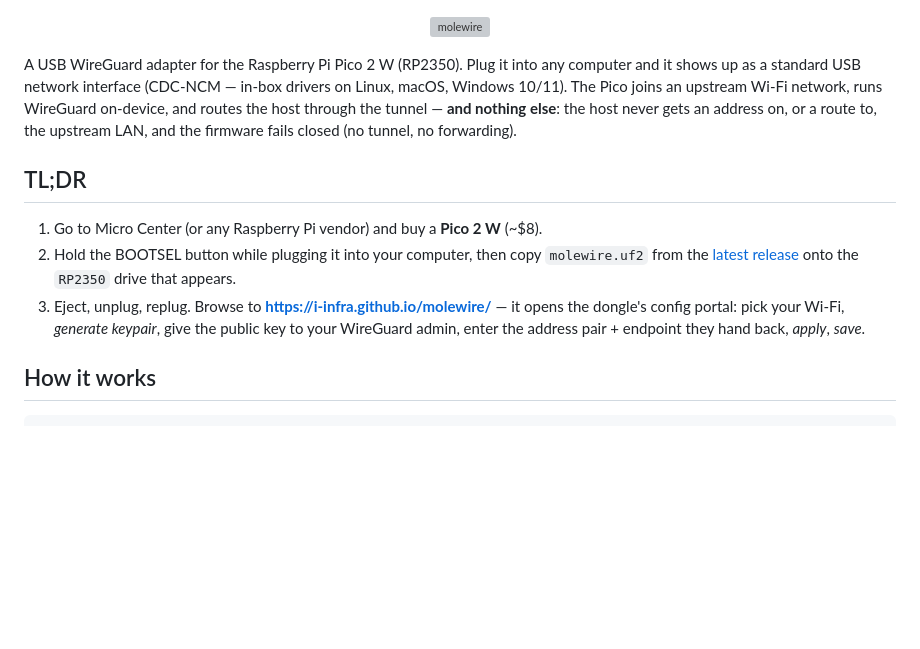
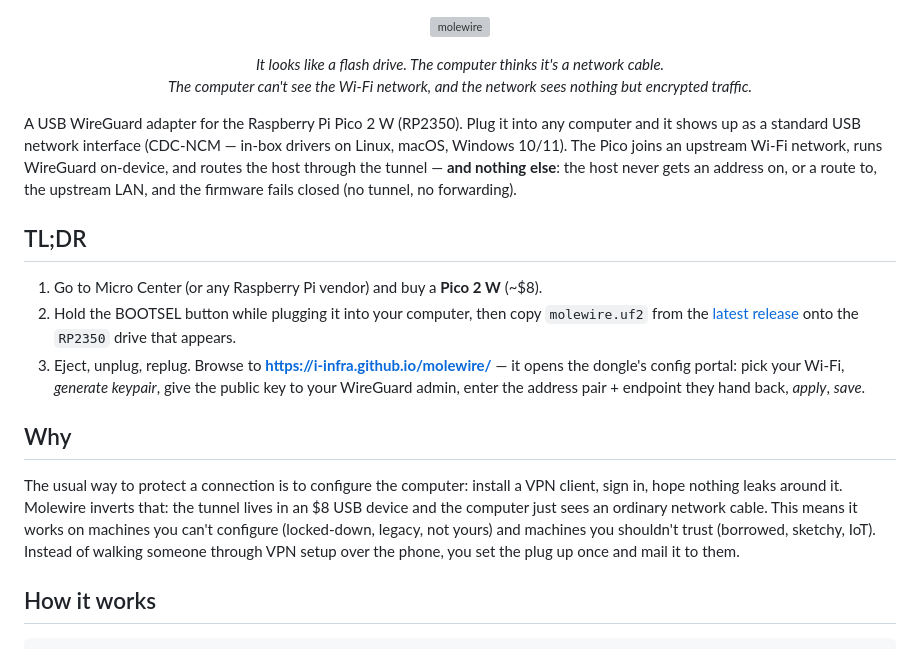
Before and after one commit to i-infra/molewire, a Markdown page: README.md, the part around the change. Rendered like a GitHub page; blank space fills up the shorter version; grey boxes are pictures that could not be loaded.

Commit message:
README: narrative hook + Why section (workshopped use-case framing)

```diff
--- a/README.md
+++ b/README.md
@@ -4,6 +4,9 @@
     <img src="docs/logo.svg" alt="molewire" width="340">
   </picture>
 </p>
+
+<p align="center"><em>It looks like a flash drive. The computer thinks it's a network cable.<br>
+The computer can't see the Wi-Fi network, and the network sees nothing but encrypted traffic.</em></p>
 
 A USB WireGuard adapter for the Raspberry Pi Pico 2 W (RP2350). Plug it into
 any computer and it shows up as a standard USB network interface (CDC-NCM —
@@ -23,6 +26,16 @@ forwarding).
    — it opens the dongle's config portal: pick your Wi-Fi, *generate
    keypair*, give the public key to your WireGuard admin, enter the address
    pair + endpoint they hand back, *apply*, *save*.
+
+## Why
+
+The usual way to protect a connection is to configure the computer: install a
+VPN client, sign in, hope nothing leaks around it. Molewire inverts that: the
+tunnel lives in an $8 USB device and the computer just sees an ordinary
+network cable. This means it works on machines you can't configure
+(locked-down, legacy, not yours) and machines you shouldn't trust (borrowed,
+sketchy, IoT). Instead of walking someone through VPN setup over the phone,
+you set the plug up once and mail it to them.
 
 ## How it works
 
```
● ● ● ●
- [What you are asked to do]:
Could you retype every record above exactly, leaving the pictures out?

- [Finished task]:
Before and after one commit to i-infra/molewire, a Markdown page: README.md, the part around the change. Rendered like a GitHub page; blank space fills up the shorter version; grey boxes are pictures that could not be loaded.

Commit message:
README: narrative hook + Why section (workshopped use-case framing)

```diff
--- a/README.md
+++ b/README.md
@@ -4,6 +4,9 @@
     <img src="docs/logo.svg" alt="molewire" width="340">
   </picture>
 </p>
+
+<p align="center"><em>It looks like a flash drive. The computer thinks it's a network cable.<br>
+The computer can't see the Wi-Fi network, and the network sees nothing but encrypted traffic.</em></p>
 
 A USB WireGuard adapter for the Raspberry Pi Pico 2 W (RP2350). Plug it into
 any computer and it shows up as a standard USB network interface (CDC-NCM —
@@ -23,6 +26,16 @@ forwarding).
    — it opens the dongle's config portal: pick your Wi-Fi, *generate
    keypair*, give the public key to your WireGuard admin, enter the address
    pair + endpoint they hand back, *apply*, *save*.
+
+## Why
+
+The usual way to protect a connection is to configure the computer: install a
+VPN client, sign in, hope nothing leaks around it. Molewire inverts that: the
+tunnel lives in an $8 USB device and the computer just sees an ordinary
+network cable. This means it works on machines you can't configure
+(locked-down, legacy, not yours) and machines you shouldn't trust (borrowed,
+sketchy, IoT). Instead of walking someone through VPN setup over the phone,
+you set the plug up once and mail it to them.
 
 ## How it works
 
```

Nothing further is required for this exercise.